Sunday, November 9, 2008
Director: Steve McQueen
Cast: Michael Fassbender, Liam Cunningham
Stuart Graham, Brian Milligan, Liam McMahon
The human body becomes the ultimate weapon for the defense of personal beliefs in Steve McQueen's politically charged, crude masterpiece about the 1981 hunger strike in Belfast's Maze Prison.
The film begins as more and more IRA members are sent to prison, demanding that the British government treats them as political prisoners and gives them different care.
But "there is no such thing as political bombings" commands Margaret Thatcher over the radio, giving the prisoners no choice but to protest in any way they can.
Forms of protest included spreading their feces all over the wall, refusing to wear prison uniforms and eventually the title strike which lasted for more than six months and cost the lives of ten prisoners and just as much prison guards.
It is here where the film centers its attention on Bobby Sands (Fassbender) as he leads the strike and even becomes elected for Parliament as the prisoners battle the British government.
But even if the second half of the plot seems to be biopic material, McQueen's approach to it is so unsentimental that Sands' identity might as well have remained anonymous, without lessening the impact of the film.
As political films go, "Hunger" is by far one of the most complex examples released recently, in terms of how it never chooses sides, but somehow evades being tagged as lazily ambiguous.
When the film starts we meet Davey (Milligan) who has just been taken to Maze and proudly remains true to what his beliefs demand of him.
As we see the treatment he receives from the guards and the complete loss of human dignity he goes through we're led to identify with him.
But by doing this aren't we identifying with someone who has certainly committed a crime and is there for a reason?
The camera also follows guard Raymond Lohan (Graham) as he prepares to go to work and must check his car for bombs and later move in some sort of trance knowing that this might be the day when he dies at work.
We also identify with him, because regardless of what he's made to do, he is after all a man performing tasks his job demands. Later on, during one of the film's most brutal moments we see the naked prisoners take a beating in order to search them for smuggled items (which a previous, fantastically choreographed, scene confirmed as truth), one of the guards, not more than a boy, sneaks to the back where a single tear falls down his cheek amidst hellish noise and screams.
By portraying two sides of a completely unequal battle with documentary like techniques, the film gets to the core of what politics are supposed to be about and beyond those matters it grasps at humanity. Nobody watching this film will be able to just pick who was right or wrong.
In terms of cinematic qualities, "Hunger" also comes as a force to behold. When it starts we somehow expect it to be either the story of the first characters we meet or a quasi-documentary about IRA prisoners.

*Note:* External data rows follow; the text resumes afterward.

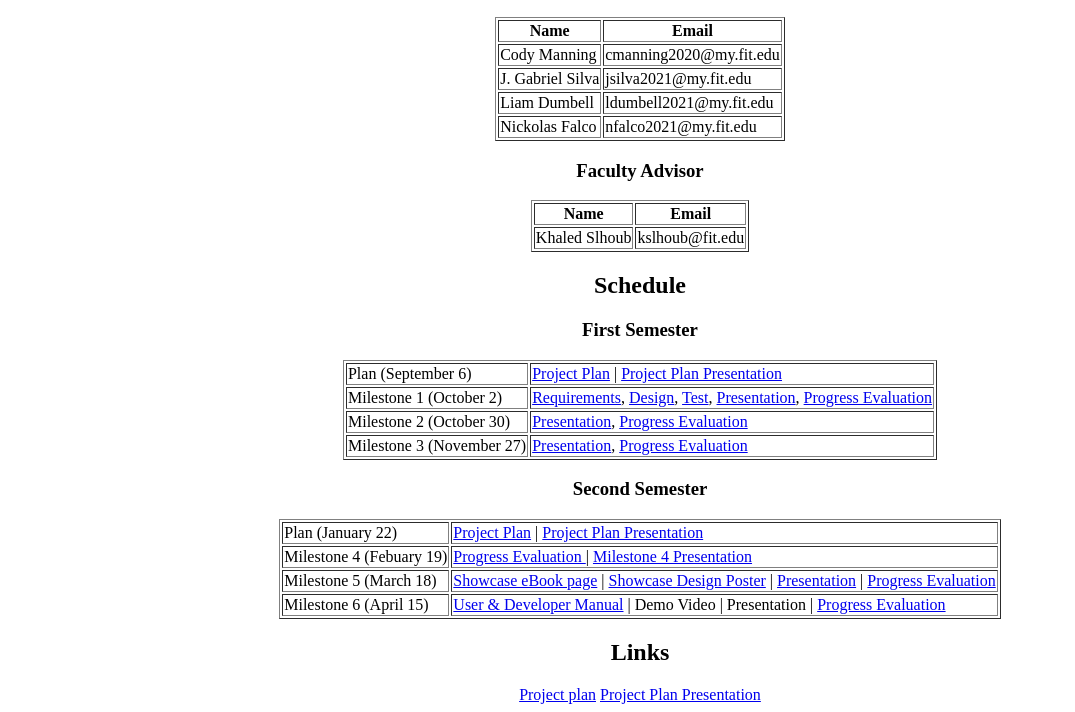
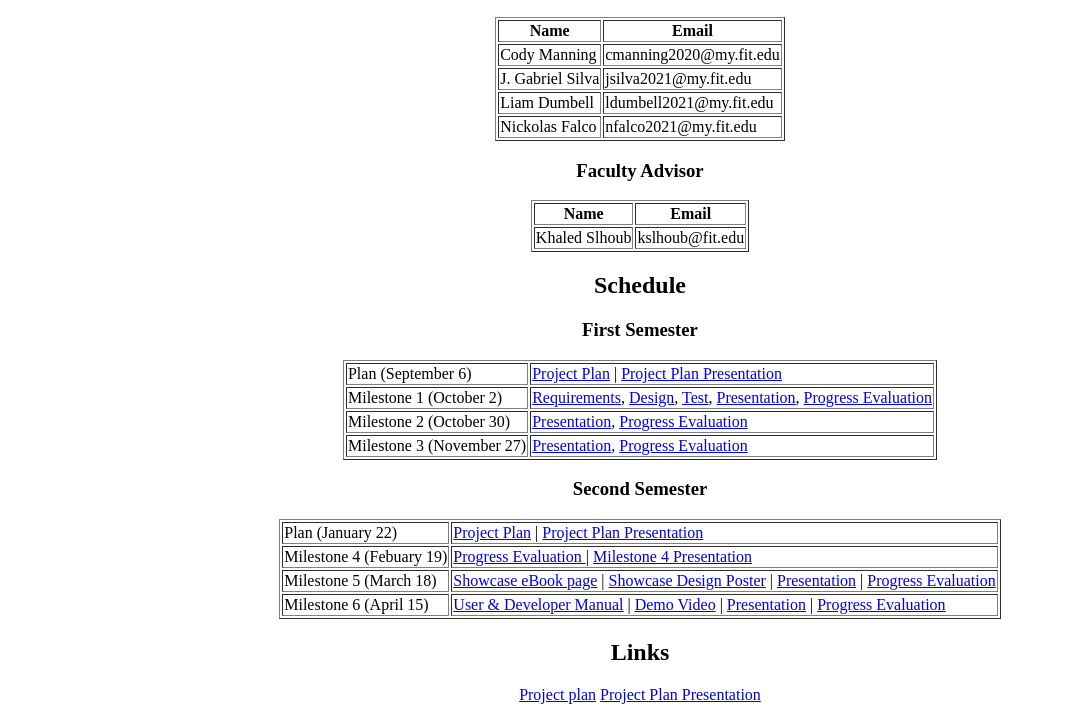
Before and after one commit to Balkirprpl/Balkirprpl.github.io, a plain HTML site: page index.html in a window 1280 px wide. Shown: the part 136-848 px from the top of the page, without its empty margins (0-1075 px from the left). Drawn offline with Linux system fonts and the light colour scheme.

Commit message:
Update index.html
added m6 presentation and demo video v1

```diff
--- a/index.html
+++ b/index.html
@@ -84,7 +84,7 @@ o<!DOCTYPE html>
             <td><a href= "Showcase_Spring2024_Ebook_CES_PolicingBots.docx">Showcase eBook page<a> | <a href= "SHOWCASE_SPRING2024_POSTER_CS_PolicingBots.pptx">Showcase Design Poster<a> | <a href= "Milestone 5 Presentation.pdf">Presentation<a> | <a href= "Milestone 5 - Progress Evaluation.pdf">Progress Evaluation<a></td>
         <tr>
             <td>Milestone 6 (April 15)</td>
-            <td><a href= "User_Dev_Manual.pdf">User & Developer Manual<a> | Demo Video | Presentation | <a href= "Milestone 6 - Progress Evaluation.pdf">Progress Evaluation<a></td>
+            <td><a href= "User_Dev_Manual.pdf">User & Developer Manual<a> | <a href= "https://www.youtube.com/watch?v=LVJUa5dlSaI">Demo Video<a> | <a href= "Milestone 6 Presentation.pdf">Presentation<a> | <a href= "Milestone 6 - Progress Evaluation.pdf">Progress Evaluation<a></td>
         </tr>
     </table>
     <h2>Links</h2>
```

At first most scenes unfold around the relationship of Davey and Gerry (McMahon) who become cell mates and must deal with the precarious living conditions they're given.
The plot seems to move nowhere during the start, making our imagination plot if this is going to be an escape film or something like "The Green Mile" considering the guards aren't portrayed as villains either.
Then during the first time the camera takes us out of the cells to the visitors hall we see Sands and only then the film begins to focus on him.
As if the camera was being held under the same rules as the prisoners, especially those under the "Five Demands" they requested of the British government, involving free association with other inmates.
Cinematographer Sean Bobbitt's work is magnificent, because every camera movement is key to the action and the underlying meaning of what's occurring.
In what will become the film's trademark moment, and one of the most daring scenes ever filmed, the camera stays still for almost twenty minutes (roughly one quarter of the film's entire running time, brave considering the first quarter is almost completely devoid of dialogue as well).
Bobby has requested a visit from a priest (Cunningham who is splendid) and they discuss the moral, social, political and religious implications of the upcoming hunger strike.
"The Brits have been fucking up everything for centuries" goes the priest as the scene is handled with an informality that makes it both comfortable to see, but uneasy to deal with.
After this, the plot will take a dark turn giving Fassbender a chance to push his thespian skills to the limit. His eventual physical change is almost impossible to watch as his body deteriorates, but his fervent spirit remains the same.
"If God doesn't punish you for suicide he will for stupidity" says the priest, to which a serene Sands replies "and you for arrogance".
Nobody leaves "Hunger" unscathed, not even those who are just being witnesses.